By Jon Evans
Samurai Slasher is a comic anthology based on a fake 80’s slasher film. Written and created by Mike Garley (Dead Roots, Eponymous, The Kill Screen) it also features the talents of Andy W. Clift, Gavin Mitchell, Kristina Gee, Wynn Rider, Nathan Ashworth, Mike Stock and Jon Scrivens. Mike is already a successful Kickstarter, having used the same process with Dead Roots, so is a veteran of the crowd-funded comic genre.
The Kick Starter has been going since Friday 13th (brave folks!) and only runs for 13 days. It features a bunch of cool rewards such as an original soundtrack (composed by Ian Alex-Mac), an 80s styled movie poster (illustrated by Michael Lee-Graham), hand-painted samurai dioramas (sculptured and hand painted by Jason Bakutis of microfear.com), as well as an opportunity to star in the comic itself.
Mike describes his comic: "The Samurai Slasher is a fun and loving look at the slasher genre, which follows the eponymous katana wielding menace, as he slashes his way through feudal Japan, a lakeside retreat, and a gallery exhibition, before finally being confronted by the army."
I’ve had a chance to read a preview of the anthology, which shows off the different styles the artists have used to tell the Samurai slasher story, and these variants are pleasingly different, and a great showcase of the respective artist’s skills. At this stage, work is still being done on the comic, so it isn’t fully complete, but it is interesting to see how the story and background of the Samurai slasher is developing. The first story, based around the lakeside retreat and a group of frat boys and their squeezes going for a spring break, is printed on vintage comic stock and recalls the pop-art style so favoured by Lichtenstein, but with elements of Scooby-Doo humour. The violence on show is a stark contrast to the light-hearted approach of the story telling and makes for an uneasy, but satisfying pairing. It’s a unique look by Andy W. Clift, but works well with the subject matter.
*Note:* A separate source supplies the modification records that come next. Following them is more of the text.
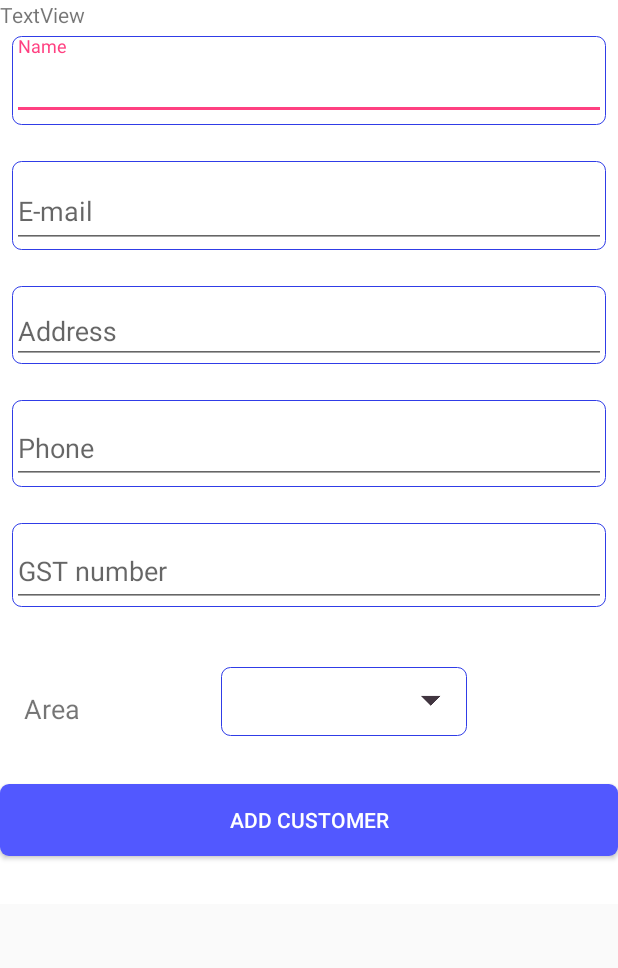
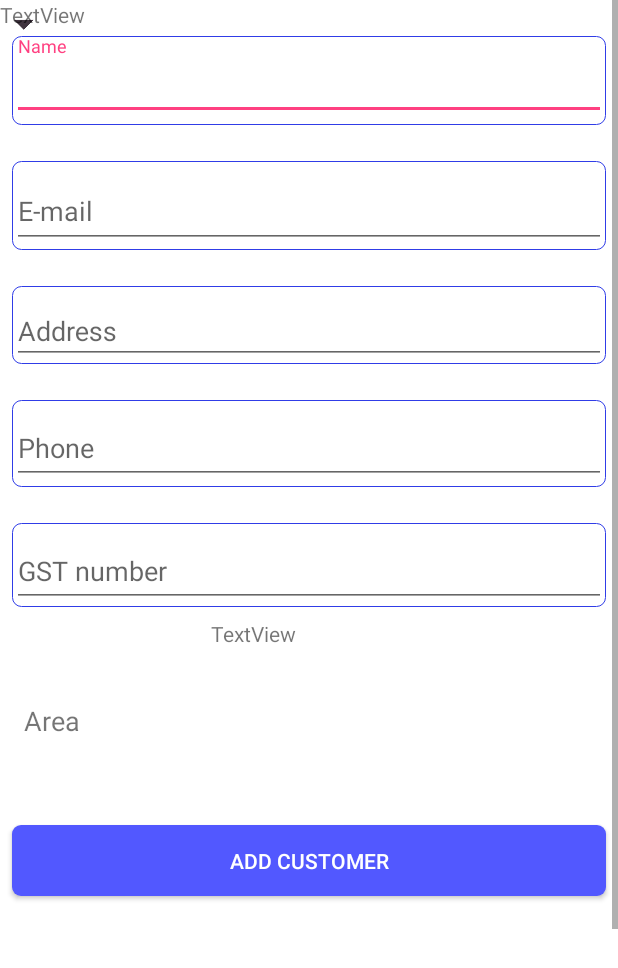
Before and after one commit to MAIVANNAN/sales_app, an Android app: the addCustomers screen opened directly, with no data from a screen before it, on a phone screen of 412 x 824 dp. Shown: the top 968 px of the screen. Run offline under Robolectric (Android 15) with nearby library versions, the phone set to English and light mode, and no system bars; our stand-ins replace Volley; network calls fail; 1 statement that could not run was skipped.

Commit message:
working fine but with error in add customer textview field

```diff
--- a/app/src/main/java/sales_app/com/sales_app/Activities/addCustomers.java
+++ b/app/src/main/java/sales_app/com/sales_app/Activities/addCustomers.java
@@ -24,6 +24,7 @@ import android.view.View;
 import android.widget.AdapterView;
 import android.widget.ArrayAdapter;
 import android.widget.Button;
+import android.widget.EditText;
 import android.widget.Spinner;
 import android.widget.TextView;
 import android.widget.Toast;
@@ -81,6 +82,7 @@ public class addCustomers extends AppCompatActivity {
     private static final int PERMISSION_REQUEST_CODE = 1;
 
     TextView employeename;
+    TextView select_area1;
 
 
 
@@ -97,10 +99,9 @@ public class addCustomers extends AppCompatActivity {
         custphone=(TextInputEditText)findViewById(R.id.phone);
         custaddr=(TextInputEditText)findViewById(R.id.address);
         addbtn =(Button)findViewById(R.id.add_customer);
-
         employeename= (TextView) findViewById(R.id.area_id_cust);
-
-        spinner= (Spinner) findViewById(R.id.CustArea);
+        select_area1 =(TextView)findViewById(R.id.textView5);
+       /* spinner= (Spinner) findViewById(R.id.CustArea);
         arrayList = new ArrayList<String>();
         spinner.setOnItemSelectedListener(new AdapterView.OnItemSelectedListener() {
             @Override
@@ -113,7 +114,8 @@ public class addCustomers extends AppCompatActivity {
             @Override
             public void onNothingSelected(AdapterView<?> parent) {
             }
-        });
+        });*/
+
         getdata();
 
 
--- a/app/src/main/java/sales_app/com/sales_app/LoginActivity.java
+++ b/app/src/main/java/sales_app/com/sales_app/LoginActivity.java
@@ -35,7 +35,7 @@ import sales_app.com.sales_app.Activities.RegistrationActivity;
 public class LoginActivity extends AppCompatActivity {
 
     //public static final String PREFS_NAME = "LoginPrefs";
-    public static String LINK =" http://12ccb308.ngrok.io/php_login/";
+    public static String LINK ="http://3f9ed256.ngrok.io/php_login/";
     public static String Sign_up_URL = LINK+"sm_login.php";
     TextInputEditText username, password;
     TextInputLayout username_label, password_label;
--- a/app/src/main/res/layout/activity_add_customers.xml
+++ b/app/src/main/res/layout/activity_add_customers.xml
@@ -12,9 +12,9 @@
         xmlns:tools="http://schemas.android.com/tools"
         android:id="@+id/relativeLayout2"
         android:layout_width="match_parent"
-        android:layout_height="wrap_content"
+        android:layout_height="match_parent"
+        android:background="@color/white"
         android:orientation="vertical"
-        android:background="@color/white"
         tools:context=".Activities.addCustomers">
 
 
@@ -25,8 +25,8 @@
             android:layout_marginEnd="8dp"
             android:layout_marginStart="8dp"
             android:layout_marginTop="24dp"
+            android:background="@drawable/round_edit_text"
             app:errorEnabled="true"
-            android:background="@drawable/round_edit_text"
             app:layout_constraintEnd_toEndOf="parent"
             app:layout_constraintLeft_toLeftOf="parent"
             app:layout_constraintStart_toStartOf="parent"
@@ -48,8 +48,8 @@
             android:layout_marginEnd="8dp"
             android:layout_marginStart="8dp"
             android:layout_marginTop="24dp"
+            android:background="@drawable/round_edit_text"
             app:errorEnabled="true"
-            android:background="@drawable/round_edit_text"
 
             app:layout_constraintEnd_toEndOf="parent"
             app:layout_constraintStart_toStartOf="parent"
@@ -95,8 +95,8 @@
             android:layout_marginEnd="8dp"
             android:layout_marginStart="8dp"
             android:layout_marginTop="24dp"
+            android:background="@drawable/round_edit_text"
             app:errorEnabled="true"
-            android:background="@drawable/round_edit_text"
 
             app:layout_constraintEnd_toEndOf="parent"
             app:layout_constraintLeft_toLeftOf="parent"
@@ -115,56 +115,37 @@
         <Button
             android:id="@+id/add_customer"
             android:layout_width="0dp"
-            android:layout_height="wrap_content"
-            android:layout_marginBottom="32dp"
+            android:layout_height="47dp"
+            android:layout_marginLeft="8dp"
+            android:layout_marginRight="8dp"
             android:layout_marginTop="32dp"
             android:background="@drawable/round_button"
             android:text="ADD CUSTOMER"
             android:textColor="@color/white"
             app:layout_constraintBottom_toBottomOf="parent"
-            app:layout_constraintHorizontal_bias="0.509"
+            app:layout_constraintHorizontal_bias="0.0"
             app:layout_constraintLeft_toLeftOf="parent"
             app:layout_constraintRight_toRightOf="parent"
-            app:layout_constraintTop_toBottomOf="@+id/CustArea"
-            app:layout_constraintVertical_bias="1.0"
+            app:layout_constraintTop_toBottomOf="@+id/area_id_cust"
             tools:ignore="OnClick" />
 
-        <Spinner
-            android:id="@+id/CustArea"
-            android:layout_width="164dp"
-            android:layout_height="46dp"
-            android:layout_marginEnd="32dp"
-            android:layout_marginTop="40dp"
-            android:background="@drawable/round_edit_text"
-            android:spinnerMode="dropdown"
-            app:layout_constraintEnd_toEndOf="parent"
-            app:layout_constraintStart_toEndOf="@+id/textView2"
-            app:layout_constraintTop_toBottomOf="@+id/gst_label" />
-
         <ImageView
+            android:id="@+id/imageView2"
             android:layout_width="wrap_content"
             android:layout_height="wrap_content"
             android:layout_alignParentRight="true"
             android:layout_centerVertical="true"
             android:layout_gravity="center"
-            android:layout_marginBottom="8dp"
-            android:layout_marginEnd="8dp"
-            android:layout_marginStart="8dp"
-            android:layout_marginTop="8dp"
             android:src="@drawable/drop"
-            app:layout_constraintBottom_toBottomOf="@+id/CustArea"
-            app:layout_constraintEnd_toEndOf="@+id/CustArea"
-            app:layout_constraintHorizontal_bias="1.0"
-            app:layout_constraintStart_toStartOf="@+id/CustArea"
-            app:layout_constraintTop_toTopOf="@+id/CustArea"
-            app:layout_constraintVertical_bias="1.0" />
+            tools:layout_editor_absoluteX="528dp"
+            tools:layout_editor_absoluteY="454dp" />
 
         <TextView
             android:id="@+id/textView2"
             android:layout_width="62dp"
             android:layout_height="31dp"
             android:layout_marginStart="16dp"
-            android:layout_marginTop="460dp"
+            android:layout_marginTop="468dp"
             android:text="Area"
             android:textSize="18sp"
             app:layout_constraintStart_toStartOf="parent"
@@ -195,8 +176,24 @@
             android:layout_width="wrap_content"
             android:layout_height="wrap_content"
             android:text="TextView"
-            tools:layout_editor_absoluteX="337dp"
-            tools:layout_editor_absoluteY="460dp" />
+            tools:layout_editor_absoluteX="338dp"
+            tools:layout_editor_absoluteY="552dp" />
+
+        <TextView
+            android:id="@+id/textView5"
+            android:layout_width="132dp"
+            android:layout_height="40dp"
+            android:layout_marginBottom="97dp"
+            android:layout_marginEnd="8dp"
+            android:layout_marginStart="8dp"
+            android:layout_marginTop="8dp"
+            android:text="TextView"
+            app:layout_constraintBottom_toTopOf="@+id/add_customer"
+            app:layout_constraintEnd_toEndOf="parent"
+            app:layout_constraintHorizontal_bias="0.294"
+            app:layout_constraintStart_toEndOf="@+id/textView2"
+            app:layout_constraintTop_toBottomOf="@+id/gst_label"
+            app:layout_constraintVertical_bias="1.0" />
 
 
     </android.support.constraint.ConstraintLayout>
--- a/app/src/main/res/layout/fragment_menu_5.xml
+++ b/app/src/main/res/layout/fragment_menu_5.xml
@@ -43,15 +43,15 @@
 
     <android.support.design.widget.TabLayout
         android:id="@+id/tablelayout"
-        android:layout_width="wrap_content"
+        android:layout_width="610dp"
         android:layout_height="wrap_content"
         android:background="#040404"
+        app:tabMode="scrollable"
         android:minHeight="?attr/actionBarSize"
         android:theme="@style/Base.ThemeOverlay.AppCompat.Dark.ActionBar">
 
 
     </android.support.design.widget.TabLayout>
-
     <android.support.v4.view.ViewPager
         android:layout_width="match_parent"
         android:layout_height="fill_parent"
```
Also changed, not shown: app/src/main/res/layout/fragment_in_stock.xml (+4 -3 lines), app/src/main/res/layout/fragment_menu_1.xml (+20 -23 lines), app/src/main/res/layout/fragment_menu_2.xml (+25 -26 lines), app/src/main/res/layout/fragment_menu_4.xml (+11 -7 lines), app/src/main/res/layout/fragment_sold_items.xml (+6 -2 lines).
The second narrative is an origins story, but framed within another unusual context. Told as a flashback to feudal Japan, you discover how the Samurai Slasher came to be, his motivations and his raison d’être. The artwork is more contemporary; Gavin Mitchell's hues placing an emphasise on the reds and blacks favoured in Japanese culture. The telling of the story has its own twist, but also leaves the reader wondering more about the backstory and life of the Samurai Slasher.
The third story follows on from the Lakeside retreat, and deals with the aftermath of the violence therein. It places the slasher in a further unfamiliar environment, but one with brooding tension and you know, having read the previous stories, things will eventually go awry. The art by Kristina Gee has a more Manga feel to it, with more stylised renderings of the characters, and some interesting POV angles.
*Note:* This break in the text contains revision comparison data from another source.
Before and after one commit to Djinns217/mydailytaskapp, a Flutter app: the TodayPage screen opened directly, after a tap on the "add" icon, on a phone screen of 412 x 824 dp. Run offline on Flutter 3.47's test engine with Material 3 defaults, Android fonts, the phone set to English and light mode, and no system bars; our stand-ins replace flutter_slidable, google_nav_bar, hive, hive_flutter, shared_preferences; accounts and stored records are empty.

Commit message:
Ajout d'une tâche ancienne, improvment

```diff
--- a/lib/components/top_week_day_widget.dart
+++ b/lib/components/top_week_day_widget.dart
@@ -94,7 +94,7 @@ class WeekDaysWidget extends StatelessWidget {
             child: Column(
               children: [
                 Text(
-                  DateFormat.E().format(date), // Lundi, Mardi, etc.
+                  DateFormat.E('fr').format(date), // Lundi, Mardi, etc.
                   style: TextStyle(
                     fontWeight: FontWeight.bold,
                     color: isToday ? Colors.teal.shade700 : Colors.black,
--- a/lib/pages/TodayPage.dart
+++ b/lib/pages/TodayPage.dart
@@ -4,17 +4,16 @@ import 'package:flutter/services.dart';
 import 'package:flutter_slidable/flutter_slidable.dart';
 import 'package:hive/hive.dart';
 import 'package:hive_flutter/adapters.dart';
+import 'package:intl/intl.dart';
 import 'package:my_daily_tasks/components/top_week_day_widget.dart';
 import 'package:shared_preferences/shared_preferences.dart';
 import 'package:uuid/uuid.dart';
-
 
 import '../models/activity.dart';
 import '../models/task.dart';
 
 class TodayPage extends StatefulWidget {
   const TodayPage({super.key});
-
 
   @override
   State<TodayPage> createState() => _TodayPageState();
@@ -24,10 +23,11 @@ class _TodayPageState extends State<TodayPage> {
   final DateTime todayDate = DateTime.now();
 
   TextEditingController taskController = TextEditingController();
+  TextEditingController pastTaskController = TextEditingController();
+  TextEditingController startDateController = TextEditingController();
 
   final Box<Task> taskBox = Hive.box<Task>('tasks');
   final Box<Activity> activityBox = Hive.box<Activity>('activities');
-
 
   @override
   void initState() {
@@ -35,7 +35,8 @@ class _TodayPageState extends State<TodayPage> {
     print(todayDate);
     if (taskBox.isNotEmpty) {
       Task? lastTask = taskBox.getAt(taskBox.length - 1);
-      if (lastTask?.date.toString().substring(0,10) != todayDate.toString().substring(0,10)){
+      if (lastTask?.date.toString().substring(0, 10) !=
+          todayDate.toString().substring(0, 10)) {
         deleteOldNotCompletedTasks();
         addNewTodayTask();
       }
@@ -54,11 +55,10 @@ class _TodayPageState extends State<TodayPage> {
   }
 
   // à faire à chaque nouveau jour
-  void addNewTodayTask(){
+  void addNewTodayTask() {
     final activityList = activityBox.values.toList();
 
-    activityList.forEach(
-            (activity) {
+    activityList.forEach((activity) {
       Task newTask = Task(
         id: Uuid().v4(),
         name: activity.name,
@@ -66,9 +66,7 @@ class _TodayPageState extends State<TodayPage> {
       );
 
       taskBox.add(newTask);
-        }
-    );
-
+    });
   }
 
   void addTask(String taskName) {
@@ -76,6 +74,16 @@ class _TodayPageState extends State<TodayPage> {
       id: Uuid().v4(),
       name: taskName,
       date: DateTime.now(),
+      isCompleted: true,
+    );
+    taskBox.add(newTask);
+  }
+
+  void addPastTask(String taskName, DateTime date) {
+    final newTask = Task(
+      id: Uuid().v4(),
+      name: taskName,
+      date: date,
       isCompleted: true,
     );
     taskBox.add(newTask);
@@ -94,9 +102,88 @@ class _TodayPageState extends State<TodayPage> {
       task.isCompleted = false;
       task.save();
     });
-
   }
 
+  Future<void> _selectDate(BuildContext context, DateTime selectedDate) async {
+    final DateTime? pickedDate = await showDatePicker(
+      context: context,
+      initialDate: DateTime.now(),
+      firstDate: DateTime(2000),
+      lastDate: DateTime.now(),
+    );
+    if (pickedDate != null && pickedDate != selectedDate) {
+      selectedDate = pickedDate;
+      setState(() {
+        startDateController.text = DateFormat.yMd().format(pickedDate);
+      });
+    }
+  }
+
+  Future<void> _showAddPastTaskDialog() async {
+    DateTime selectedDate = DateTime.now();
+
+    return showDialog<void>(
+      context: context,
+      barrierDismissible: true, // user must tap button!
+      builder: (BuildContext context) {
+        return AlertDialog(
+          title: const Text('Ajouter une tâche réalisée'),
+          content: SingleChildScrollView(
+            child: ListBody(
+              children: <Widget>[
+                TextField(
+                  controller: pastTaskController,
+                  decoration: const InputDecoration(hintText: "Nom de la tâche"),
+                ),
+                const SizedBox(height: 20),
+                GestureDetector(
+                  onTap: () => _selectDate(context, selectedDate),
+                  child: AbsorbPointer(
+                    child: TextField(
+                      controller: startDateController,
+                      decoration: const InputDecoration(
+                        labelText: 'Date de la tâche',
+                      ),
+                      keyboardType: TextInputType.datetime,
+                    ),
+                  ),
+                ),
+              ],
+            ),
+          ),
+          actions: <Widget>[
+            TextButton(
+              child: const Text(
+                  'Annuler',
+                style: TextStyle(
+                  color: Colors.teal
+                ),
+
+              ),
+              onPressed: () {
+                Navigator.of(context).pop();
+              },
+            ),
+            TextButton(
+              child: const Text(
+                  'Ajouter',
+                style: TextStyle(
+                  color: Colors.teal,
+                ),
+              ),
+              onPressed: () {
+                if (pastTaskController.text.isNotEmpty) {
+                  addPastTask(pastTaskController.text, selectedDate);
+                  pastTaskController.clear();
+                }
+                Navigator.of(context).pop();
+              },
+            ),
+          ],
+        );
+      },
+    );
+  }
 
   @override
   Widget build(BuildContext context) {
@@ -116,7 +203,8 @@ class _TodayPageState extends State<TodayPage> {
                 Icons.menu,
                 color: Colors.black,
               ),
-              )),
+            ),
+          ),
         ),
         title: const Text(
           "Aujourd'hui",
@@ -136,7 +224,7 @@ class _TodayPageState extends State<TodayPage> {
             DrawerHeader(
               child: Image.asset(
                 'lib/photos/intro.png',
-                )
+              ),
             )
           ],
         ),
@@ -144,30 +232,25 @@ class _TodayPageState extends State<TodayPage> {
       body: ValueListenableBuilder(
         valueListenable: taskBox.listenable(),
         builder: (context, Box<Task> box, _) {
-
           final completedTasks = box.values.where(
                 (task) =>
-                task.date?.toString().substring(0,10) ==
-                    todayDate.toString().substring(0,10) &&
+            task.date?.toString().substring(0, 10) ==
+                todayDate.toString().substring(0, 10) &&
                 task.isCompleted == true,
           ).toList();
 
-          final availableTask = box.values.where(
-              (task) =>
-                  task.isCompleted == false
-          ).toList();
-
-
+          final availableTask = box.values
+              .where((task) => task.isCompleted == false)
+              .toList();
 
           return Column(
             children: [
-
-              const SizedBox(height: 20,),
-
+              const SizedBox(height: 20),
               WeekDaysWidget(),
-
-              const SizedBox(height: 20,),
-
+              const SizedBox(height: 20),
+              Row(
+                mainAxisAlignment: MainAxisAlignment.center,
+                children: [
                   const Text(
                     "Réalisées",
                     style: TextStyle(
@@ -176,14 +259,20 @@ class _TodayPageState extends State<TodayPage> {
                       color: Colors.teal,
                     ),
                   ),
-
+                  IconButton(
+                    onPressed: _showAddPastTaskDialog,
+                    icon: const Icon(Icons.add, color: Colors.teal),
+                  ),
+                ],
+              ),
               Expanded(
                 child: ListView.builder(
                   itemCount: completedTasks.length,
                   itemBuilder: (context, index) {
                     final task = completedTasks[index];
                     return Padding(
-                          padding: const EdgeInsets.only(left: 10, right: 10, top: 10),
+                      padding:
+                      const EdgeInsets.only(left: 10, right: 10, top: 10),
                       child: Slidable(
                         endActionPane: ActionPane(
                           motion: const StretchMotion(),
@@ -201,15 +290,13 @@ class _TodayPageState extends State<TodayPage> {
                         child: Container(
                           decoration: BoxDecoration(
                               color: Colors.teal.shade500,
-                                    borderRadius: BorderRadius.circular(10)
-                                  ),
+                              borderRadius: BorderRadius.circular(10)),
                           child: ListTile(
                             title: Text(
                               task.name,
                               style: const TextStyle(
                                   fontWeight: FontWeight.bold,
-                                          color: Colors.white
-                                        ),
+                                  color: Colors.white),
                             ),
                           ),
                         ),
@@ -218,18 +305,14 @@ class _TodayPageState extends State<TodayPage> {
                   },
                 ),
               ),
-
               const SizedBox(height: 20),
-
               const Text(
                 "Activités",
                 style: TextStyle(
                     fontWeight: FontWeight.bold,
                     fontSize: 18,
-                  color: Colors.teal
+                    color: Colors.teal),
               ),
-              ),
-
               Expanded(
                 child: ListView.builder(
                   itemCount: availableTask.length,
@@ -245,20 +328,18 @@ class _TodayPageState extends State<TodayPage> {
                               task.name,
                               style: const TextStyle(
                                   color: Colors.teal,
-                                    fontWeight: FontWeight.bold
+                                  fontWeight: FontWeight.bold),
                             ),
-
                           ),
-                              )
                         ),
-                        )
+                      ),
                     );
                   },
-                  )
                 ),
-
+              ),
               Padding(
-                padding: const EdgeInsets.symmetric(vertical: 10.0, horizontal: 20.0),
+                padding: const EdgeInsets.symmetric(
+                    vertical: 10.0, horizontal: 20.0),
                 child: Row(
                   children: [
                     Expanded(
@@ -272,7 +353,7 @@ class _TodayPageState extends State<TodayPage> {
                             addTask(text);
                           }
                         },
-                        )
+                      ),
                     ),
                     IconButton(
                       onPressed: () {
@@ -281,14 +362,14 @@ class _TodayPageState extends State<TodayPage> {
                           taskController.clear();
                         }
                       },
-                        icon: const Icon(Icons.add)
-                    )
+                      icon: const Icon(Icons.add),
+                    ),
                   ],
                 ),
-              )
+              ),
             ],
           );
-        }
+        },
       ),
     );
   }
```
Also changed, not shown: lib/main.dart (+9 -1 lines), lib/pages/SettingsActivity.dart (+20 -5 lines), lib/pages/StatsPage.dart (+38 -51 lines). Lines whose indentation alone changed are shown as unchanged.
The final story, which has the greatest departure from the norm in terms of comic art style, places the Slasher face to face with the military. The art is almost impressionistic, and may be an acquired taste for some readers, but the humour is heart-warming, despite the subject matter, and the narrative makes the reader wonder how potent the Slasher must be to be in such a situation.
With the Kickstarter also comes an official soundtrack. This complements the theme of the main protagonist and his reputation as a character of an 80’s slasher film. I’ve listened to a few tracks and they made me smile. Written with 80’s films in mind, they have an authentic sound to them, filled with synth, basal tones and quick beats in the 80’s style. Two tracks, 'Deimos' and 'Titania' remind me of tracks by Perturbator and Scattle of Hotline Miami soundtrack fame. Plenty of drama and tension with a retro feel to them. The other, 'Galatea', has similar imposing menace, but with definite influences by DJ Shadow, showing off a more epic, orchestral theme. It’s great to have a soundtrack to your comic, to listen to as you read, and the minimum pledge on the Kickstarter includes the soundtrack, which, if the other tracks are as good, is worth it just for the music. The kickstarter finishes on the 26th, so do take a look if you’re interested and support Mike and his team.